*** DATA EXCERPTS ***
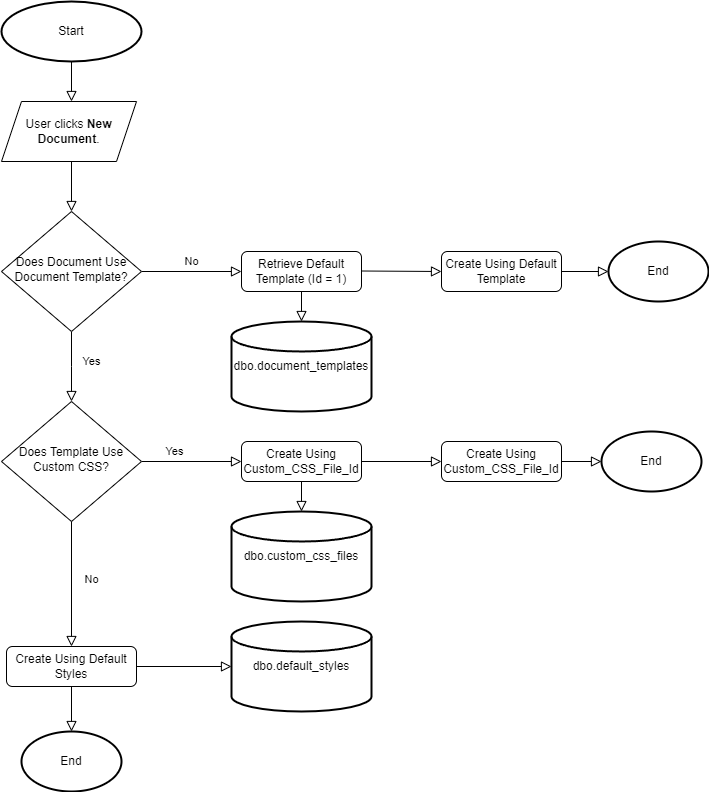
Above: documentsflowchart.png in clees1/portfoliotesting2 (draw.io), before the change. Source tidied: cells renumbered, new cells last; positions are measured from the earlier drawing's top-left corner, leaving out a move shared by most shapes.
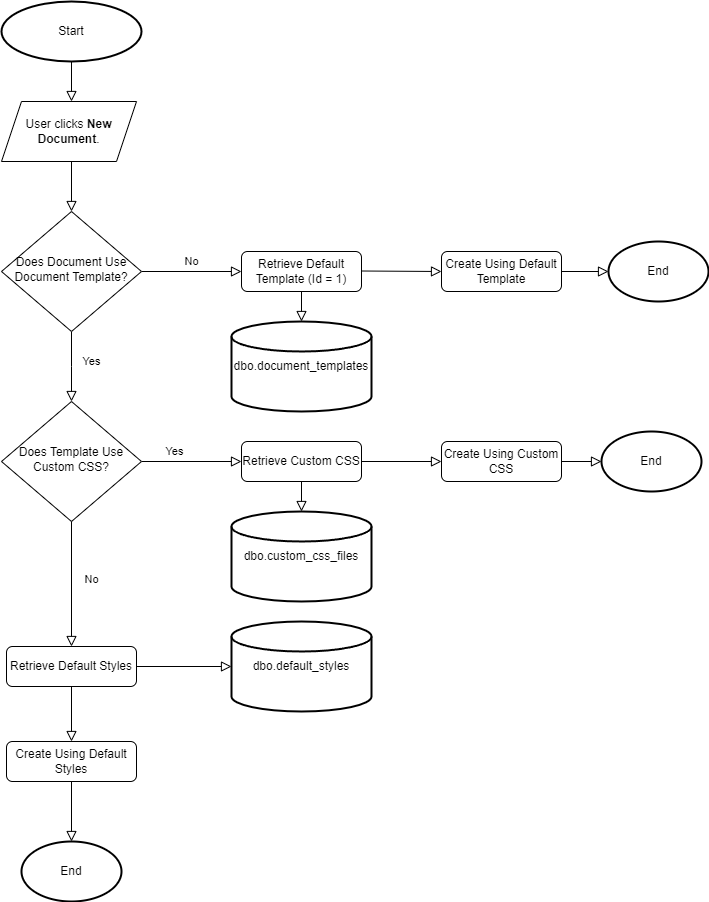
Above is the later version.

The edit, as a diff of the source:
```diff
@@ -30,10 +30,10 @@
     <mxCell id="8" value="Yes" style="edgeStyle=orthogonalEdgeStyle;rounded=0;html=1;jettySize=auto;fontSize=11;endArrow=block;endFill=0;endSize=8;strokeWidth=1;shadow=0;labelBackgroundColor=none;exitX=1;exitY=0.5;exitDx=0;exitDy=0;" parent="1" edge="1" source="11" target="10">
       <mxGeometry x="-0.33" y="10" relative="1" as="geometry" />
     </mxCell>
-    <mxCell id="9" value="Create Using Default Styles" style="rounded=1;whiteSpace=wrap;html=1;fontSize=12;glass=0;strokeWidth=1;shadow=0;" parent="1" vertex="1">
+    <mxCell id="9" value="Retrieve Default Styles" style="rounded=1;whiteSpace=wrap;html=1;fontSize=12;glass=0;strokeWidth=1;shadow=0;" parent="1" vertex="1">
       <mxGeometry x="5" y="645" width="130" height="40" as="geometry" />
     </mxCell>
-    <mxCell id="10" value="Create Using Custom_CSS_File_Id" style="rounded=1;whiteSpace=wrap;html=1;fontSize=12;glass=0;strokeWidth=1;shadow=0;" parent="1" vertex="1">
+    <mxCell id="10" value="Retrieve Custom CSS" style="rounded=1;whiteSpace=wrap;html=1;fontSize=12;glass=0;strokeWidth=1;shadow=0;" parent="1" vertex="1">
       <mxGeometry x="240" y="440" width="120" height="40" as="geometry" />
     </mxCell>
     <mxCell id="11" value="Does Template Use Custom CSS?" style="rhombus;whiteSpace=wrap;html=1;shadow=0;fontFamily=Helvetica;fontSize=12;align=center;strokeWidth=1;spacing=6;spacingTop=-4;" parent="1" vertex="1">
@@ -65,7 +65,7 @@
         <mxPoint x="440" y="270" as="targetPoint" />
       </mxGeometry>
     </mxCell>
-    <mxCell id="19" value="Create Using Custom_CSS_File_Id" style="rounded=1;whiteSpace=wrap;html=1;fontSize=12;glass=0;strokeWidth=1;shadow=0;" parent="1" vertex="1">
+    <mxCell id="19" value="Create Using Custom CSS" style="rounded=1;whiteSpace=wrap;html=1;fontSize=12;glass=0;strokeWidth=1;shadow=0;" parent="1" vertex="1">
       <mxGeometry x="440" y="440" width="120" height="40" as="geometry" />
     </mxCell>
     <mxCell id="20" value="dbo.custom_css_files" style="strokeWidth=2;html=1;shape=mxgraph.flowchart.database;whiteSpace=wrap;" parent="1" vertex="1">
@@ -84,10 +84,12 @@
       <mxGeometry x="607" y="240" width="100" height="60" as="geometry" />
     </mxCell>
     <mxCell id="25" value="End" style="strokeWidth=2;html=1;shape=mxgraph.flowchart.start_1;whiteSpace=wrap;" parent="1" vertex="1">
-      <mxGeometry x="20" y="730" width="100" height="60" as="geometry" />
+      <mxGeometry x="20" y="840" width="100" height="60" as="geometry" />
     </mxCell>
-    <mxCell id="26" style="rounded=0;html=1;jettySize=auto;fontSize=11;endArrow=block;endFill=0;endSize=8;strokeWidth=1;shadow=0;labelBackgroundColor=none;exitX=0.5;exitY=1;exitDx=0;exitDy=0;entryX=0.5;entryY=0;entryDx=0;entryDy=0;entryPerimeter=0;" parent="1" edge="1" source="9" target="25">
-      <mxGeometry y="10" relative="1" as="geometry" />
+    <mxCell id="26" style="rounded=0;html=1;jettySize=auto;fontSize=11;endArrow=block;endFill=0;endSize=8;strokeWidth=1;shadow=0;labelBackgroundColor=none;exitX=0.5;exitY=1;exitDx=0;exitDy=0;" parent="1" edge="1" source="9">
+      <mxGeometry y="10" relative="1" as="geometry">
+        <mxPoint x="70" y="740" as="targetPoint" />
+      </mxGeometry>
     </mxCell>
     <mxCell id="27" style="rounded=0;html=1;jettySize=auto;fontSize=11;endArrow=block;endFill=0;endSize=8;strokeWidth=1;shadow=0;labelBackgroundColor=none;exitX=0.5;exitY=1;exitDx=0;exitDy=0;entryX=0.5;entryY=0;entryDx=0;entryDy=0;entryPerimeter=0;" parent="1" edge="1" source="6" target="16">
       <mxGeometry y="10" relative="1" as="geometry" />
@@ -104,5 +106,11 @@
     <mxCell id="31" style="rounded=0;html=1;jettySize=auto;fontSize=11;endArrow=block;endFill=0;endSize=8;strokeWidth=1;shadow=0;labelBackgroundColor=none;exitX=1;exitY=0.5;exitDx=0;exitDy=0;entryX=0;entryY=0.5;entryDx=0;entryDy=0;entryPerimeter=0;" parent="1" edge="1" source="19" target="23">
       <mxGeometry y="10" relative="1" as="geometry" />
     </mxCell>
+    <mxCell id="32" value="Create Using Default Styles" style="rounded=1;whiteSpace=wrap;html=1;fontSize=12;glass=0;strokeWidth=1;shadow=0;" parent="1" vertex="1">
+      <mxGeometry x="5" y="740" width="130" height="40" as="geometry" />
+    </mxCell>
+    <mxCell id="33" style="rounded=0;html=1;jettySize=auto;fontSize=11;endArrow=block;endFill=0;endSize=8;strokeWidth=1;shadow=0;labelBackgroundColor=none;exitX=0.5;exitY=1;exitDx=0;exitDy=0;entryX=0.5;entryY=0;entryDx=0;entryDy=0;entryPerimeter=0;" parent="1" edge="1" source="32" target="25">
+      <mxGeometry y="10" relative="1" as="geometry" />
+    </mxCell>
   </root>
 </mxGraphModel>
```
*** End of DATA EXCERPTS ***
WHAT YOU SHOULD DO >> Print every record exactly, without the pictures.

FINISHED TASK >>
Above: documentsflowchart.png in clees1/portfoliotesting2 (draw.io), before the change. Source tidied: cells renumbered, new cells last; positions are measured from the earlier drawing's top-left corner, leaving out a move shared by most shapes.
Above is the later version.

The edit, as a diff of the source:
```diff
@@ -30,10 +30,10 @@
     <mxCell id="8" value="Yes" style="edgeStyle=orthogonalEdgeStyle;rounded=0;html=1;jettySize=auto;fontSize=11;endArrow=block;endFill=0;endSize=8;strokeWidth=1;shadow=0;labelBackgroundColor=none;exitX=1;exitY=0.5;exitDx=0;exitDy=0;" parent="1" edge="1" source="11" target="10">
       <mxGeometry x="-0.33" y="10" relative="1" as="geometry" />
     </mxCell>
-    <mxCell id="9" value="Create Using Default Styles" style="rounded=1;whiteSpace=wrap;html=1;fontSize=12;glass=0;strokeWidth=1;shadow=0;" parent="1" vertex="1">
+    <mxCell id="9" value="Retrieve Default Styles" style="rounded=1;whiteSpace=wrap;html=1;fontSize=12;glass=0;strokeWidth=1;shadow=0;" parent="1" vertex="1">
       <mxGeometry x="5" y="645" width="130" height="40" as="geometry" />
     </mxCell>
-    <mxCell id="10" value="Create Using Custom_CSS_File_Id" style="rounded=1;whiteSpace=wrap;html=1;fontSize=12;glass=0;strokeWidth=1;shadow=0;" parent="1" vertex="1">
+    <mxCell id="10" value="Retrieve Custom CSS" style="rounded=1;whiteSpace=wrap;html=1;fontSize=12;glass=0;strokeWidth=1;shadow=0;" parent="1" vertex="1">
       <mxGeometry x="240" y="440" width="120" height="40" as="geometry" />
     </mxCell>
     <mxCell id="11" value="Does Template Use Custom CSS?" style="rhombus;whiteSpace=wrap;html=1;shadow=0;fontFamily=Helvetica;fontSize=12;align=center;strokeWidth=1;spacing=6;spacingTop=-4;" parent="1" vertex="1">
@@ -65,7 +65,7 @@
         <mxPoint x="440" y="270" as="targetPoint" />
       </mxGeometry>
     </mxCell>
-    <mxCell id="19" value="Create Using Custom_CSS_File_Id" style="rounded=1;whiteSpace=wrap;html=1;fontSize=12;glass=0;strokeWidth=1;shadow=0;" parent="1" vertex="1">
+    <mxCell id="19" value="Create Using Custom CSS" style="rounded=1;whiteSpace=wrap;html=1;fontSize=12;glass=0;strokeWidth=1;shadow=0;" parent="1" vertex="1">
       <mxGeometry x="440" y="440" width="120" height="40" as="geometry" />
     </mxCell>
     <mxCell id="20" value="dbo.custom_css_files" style="strokeWidth=2;html=1;shape=mxgraph.flowchart.database;whiteSpace=wrap;" parent="1" vertex="1">
@@ -84,10 +84,12 @@
       <mxGeometry x="607" y="240" width="100" height="60" as="geometry" />
     </mxCell>
     <mxCell id="25" value="End" style="strokeWidth=2;html=1;shape=mxgraph.flowchart.start_1;whiteSpace=wrap;" parent="1" vertex="1">
-      <mxGeometry x="20" y="730" width="100" height="60" as="geometry" />
+      <mxGeometry x="20" y="840" width="100" height="60" as="geometry" />
     </mxCell>
-    <mxCell id="26" style="rounded=0;html=1;jettySize=auto;fontSize=11;endArrow=block;endFill=0;endSize=8;strokeWidth=1;shadow=0;labelBackgroundColor=none;exitX=0.5;exitY=1;exitDx=0;exitDy=0;entryX=0.5;entryY=0;entryDx=0;entryDy=0;entryPerimeter=0;" parent="1" edge="1" source="9" target="25">
-      <mxGeometry y="10" relative="1" as="geometry" />
+    <mxCell id="26" style="rounded=0;html=1;jettySize=auto;fontSize=11;endArrow=block;endFill=0;endSize=8;strokeWidth=1;shadow=0;labelBackgroundColor=none;exitX=0.5;exitY=1;exitDx=0;exitDy=0;" parent="1" edge="1" source="9">
+      <mxGeometry y="10" relative="1" as="geometry">
+        <mxPoint x="70" y="740" as="targetPoint" />
+      </mxGeometry>
     </mxCell>
     <mxCell id="27" style="rounded=0;html=1;jettySize=auto;fontSize=11;endArrow=block;endFill=0;endSize=8;strokeWidth=1;shadow=0;labelBackgroundColor=none;exitX=0.5;exitY=1;exitDx=0;exitDy=0;entryX=0.5;entryY=0;entryDx=0;entryDy=0;entryPerimeter=0;" parent="1" edge="1" source="6" target="16">
       <mxGeometry y="10" relative="1" as="geometry" />
@@ -104,5 +106,11 @@
     <mxCell id="31" style="rounded=0;html=1;jettySize=auto;fontSize=11;endArrow=block;endFill=0;endSize=8;strokeWidth=1;shadow=0;labelBackgroundColor=none;exitX=1;exitY=0.5;exitDx=0;exitDy=0;entryX=0;entryY=0.5;entryDx=0;entryDy=0;entryPerimeter=0;" parent="1" edge="1" source="19" target="23">
       <mxGeometry y="10" relative="1" as="geometry" />
     </mxCell>
+    <mxCell id="32" value="Create Using Default Styles" style="rounded=1;whiteSpace=wrap;html=1;fontSize=12;glass=0;strokeWidth=1;shadow=0;" parent="1" vertex="1">
+      <mxGeometry x="5" y="740" width="130" height="40" as="geometry" />
+    </mxCell>
+    <mxCell id="33" style="rounded=0;html=1;jettySize=auto;fontSize=11;endArrow=block;endFill=0;endSize=8;strokeWidth=1;shadow=0;labelBackgroundColor=none;exitX=0.5;exitY=1;exitDx=0;exitDy=0;entryX=0.5;entryY=0;entryDx=0;entryDy=0;entryPerimeter=0;" parent="1" edge="1" source="32" target="25">
+      <mxGeometry y="10" relative="1" as="geometry" />
+    </mxCell>
   </root>
 </mxGraphModel>
```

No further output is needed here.